Add to favorite
Subscribe to our Newsletters Subscribe to our Newsletters Get Daily Updates RSS

April 5, 2011 14:57

Kalyuka (koluka) – a Russian overtone flute - is one of the traditional folk Russian music instruments. It is a hollow tube lacking playing holes is played following the same principles as the overtone flute.

Kalyuka produces notes from a natural scale, while the missing notes can be added with voice, imitating the sharp and hoarse sound of the instrument. Kalyuka is a rhythmic rather than melodic instrument; it helps musicians to strengthen the rhythm of a song or a dance. As there is no stopper in the upper end of the tube, though there is a fipple, a player has to help regulate blowing by means of a lower lip and a tongue.

Kalyukas were traditionally made of dried stalks of hollow umbellate plants, such as Motherwort, Angelica, Hogweed, and the like. Nowadays Kalyukas can also be made of PVC. The size of the instrument varies from 30 to 80 cm long and depends on the height of a player. A player defines the length of a tube “by the arm” – it had to fit in from a shoulder to the finger-tips of an outstretched arm. In general, the length is considered sufficient if a player can close the bottom hole of Kalyuka with a hand or fingers. The inner diameter of the pipe varies from 15 to 25 mm.

Kalyukas were mainly played by peasant men when returning after haymaking, when having rest, or on holidays to the accompaniment of a scythe, tapping rhythmic patterns on it to enliven dancing or fervent chastushkas (improvised humorous rhymes). Haymakers-musicians could make entire orchestras.

Read more about russian Music Instruments... 



Author: Vera Ivanova

Tags: Russian Music Instruments     

Next Previous

You might also find interesting:

Russian Drinks What are They?
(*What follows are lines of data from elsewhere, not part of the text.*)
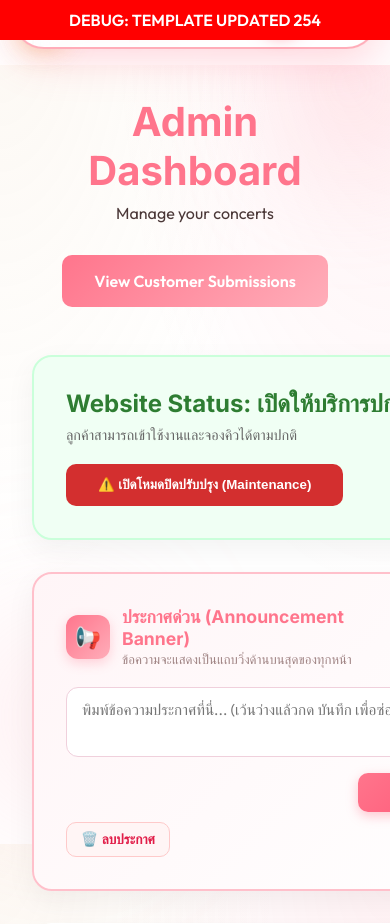
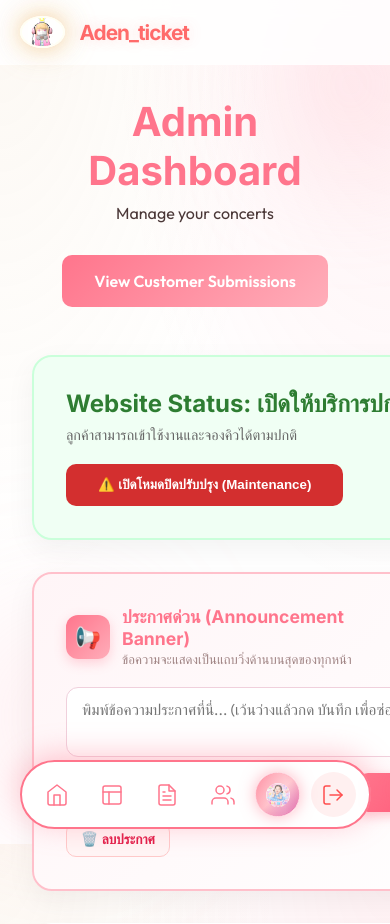
Before and after one commit to Adenupdate/test, a Flask app: page /admin in a window 390 px wide; the page is wider, and only the part inside the window is pictured. Shown: the top 924 px of that part. Run offline with Flask 3, Linux system fonts and the light colour scheme; a user stored in the database is signed in; data comes from the database, SQL or seed files in the repository.

Commit message:
Add files via upload

```diff
--- a/templates/base.html
+++ b/templates/base.html
@@ -9,11 +9,6 @@
 </head>
 
 <body>
-    <!-- DEBUG BANNER - REMOVE AFTER VERIFICATION -->
-    <div
-        style="background: red; color: white; text-align: center; padding: 10px; font-weight: bold; position: fixed; top: 0; left: 0; width: 100%; z-index: 9999999;">
-        DEBUG: TEMPLATE UPDATED {{ range(100, 999)|random }}
-    </div>
 
     {% if announcement %}
     <div class="announcement-banner">
@@ -321,25 +316,26 @@
                 position: fixed !important;
                 bottom: 15px !important;
                 top: auto !important;
-                left: 50% !important;
-                transform: translateX(-50%) !important;
+                left: 5% !important;
+                right: 5% !important;
+                transform: none !important;
                 display: flex !important;
                 flex-direction: row !important;
-                width: 94% !important;
-                max-width: 480px !important;
-                background: rgba(255, 255, 255, 0.95) !important;
+                width: 90% !important;
+                max-width: none !important;
+                background: rgba(255, 255, 255, 0.98) !important;
                 backdrop-filter: blur(20px) !important;
                 -webkit-backdrop-filter: blur(20px) !important;
-                border: 2px solid #ffadb9 !important;
-                border-radius: 40px !important;
-                padding: 8px 12px !important;
-                box-shadow: 0 10px 40px rgba(255, 117, 140, 0.3) !important;
-                z-index: 999999 !important;
-                /* Extremely high z-index */
+                border: 2px solid #ff758c !important;
+                border-radius: 50px !important;
+                padding: 10px !important;
+                box-shadow: 0 -5px 30px rgba(255, 117, 140, 0.4) !important;
+                z-index: 2147483647 !important; /* Max possible z-index */
                 justify-content: space-around !important;
                 align-items: center !important;
-                margin: 0 !important;
+                margin: 0 auto !important;
                 gap: 5px !important;
+                list-style: none !important;
             }
 
             .nav-links li {
@@ -669,23 +665,52 @@
         });
     </script>
     <script>
-        /* Force Mobile Menu to Bottom JS Fallback */
-        function forceMobileNav() {
-            if (window.innerWidth <= 1024) {
-                const navLinks = document.querySelector('.nav-links');
-                if (navLinks) {
-                    navLinks.style.position = 'fixed';
-                    navLinks.style.bottom = '15px';
-                    navLinks.style.left = '50%';
-                    navLinks.style.transform = 'translateX(-50%)';
-                    navLinks.style.zIndex = '999999';
-                    navLinks.style.display = 'flex';
+        /* Force Mobile Menu to Bottom - The Ultimate Fix */
+        function applyMobileNav() {
+            const isMobile = window.innerWidth <= 1024;
+            const navLinks = document.querySelector('.nav-links');
+
+            if (isMobile && navLinks) {
+                // Move to end of body to avoid any parent clipping
+                if (navLinks.parentElement !== document.body) {
+                    document.body.appendChild(navLinks);
                 }
+
+                // Force styles via JS to be sure
+                Object.assign(navLinks.style, {
+                    position: 'fixed',
+                    bottom: '15px',
+                    left: '5%',
+                    right: '5%',
+                    width: '90%',
+                    display: 'flex',
+                    flexDirection: 'row',
+                    justifyContent: 'space-around',
+                    zIndex: '2147483647',
+                    background: 'rgba(255, 255, 255, 0.98)',
+                    padding: '10px',
+                    borderRadius: '50px',
+                    border: '2px solid #ff758c',
+                    boxShadow: '0 -5px 30px rgba(255, 117, 140, 0.4)',
+                    listStyle: 'none',
+                    margin: '0 auto'
+                });
+
                 document.body.style.paddingBottom = '100px';
+            } else if (!isMobile && navLinks) {
+                // On desktop, if we moved it, move it back (or just refresh)
+                const nav = document.querySelector('nav');
+                if (nav && navLinks.parentElement === document.body) {
+                    nav.appendChild(navLinks);
+                    navLinks.style = ''; // Clear forced styles
+                }
             }
         }
-        window.addEventListener('load', forceMobileNav);
-        window.addEventListener('resize', forceMobileNav);
+
+        window.addEventListener('load', applyMobileNav);
+        window.addEventListener('resize', applyMobileNav);
+        // Also run every 1 second for a few times just in case of slow rendering
+        for(let i=1; i<=3; i++) setTimeout(applyMobileNav, i*1000);
     </script>
 </body>
 
```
Chastushka: Russian Witty Ditty Tradition Russian Winter Season: A Digest of Russia-InfoCentre Features about the Festivities Maslenitsa, the Holiday of Spring and Sun Russian Holidays

Comment on our site

RSS   twitter      submit

Moscow  Russian science  Alisher Usmanov  Russian courts  Seaquarium   Leo Tolstoy  St. Petersburg  Paramushir Island  Tulun  Mikhail Bulgakov  Interactive Maps  apartments in Russia  LUKoil   All-Russian Exhibition Centre  Belokuriha  occult medicine  Russian business  Festivals  Russian economy  Russian tourism  Russian scientists  Ski resorts  Russian Cinema  Khabarovsk  Monuments to People  Danila Kozlovsky  Tatarstan  Science  Mercedes-Benz Fashion Week Russia  Father Frost  Exhibitions in Moscow  Archaeology  pedestrian zones  tourist destinations  Altai State University  Nordgold  Russian Icons  Fashion designers  Retail  Boris Grebenshchikov  Russian Poetry  Russian Literature  Russian orphanages  Photo Exhibitions  Republic of Bashkortostan  Russian Arts and Crafts  Festivals in Saint Petersburg  Tapestries  Russian aviation  Defense Industry 

Travel Blogs
Top Traveling Sites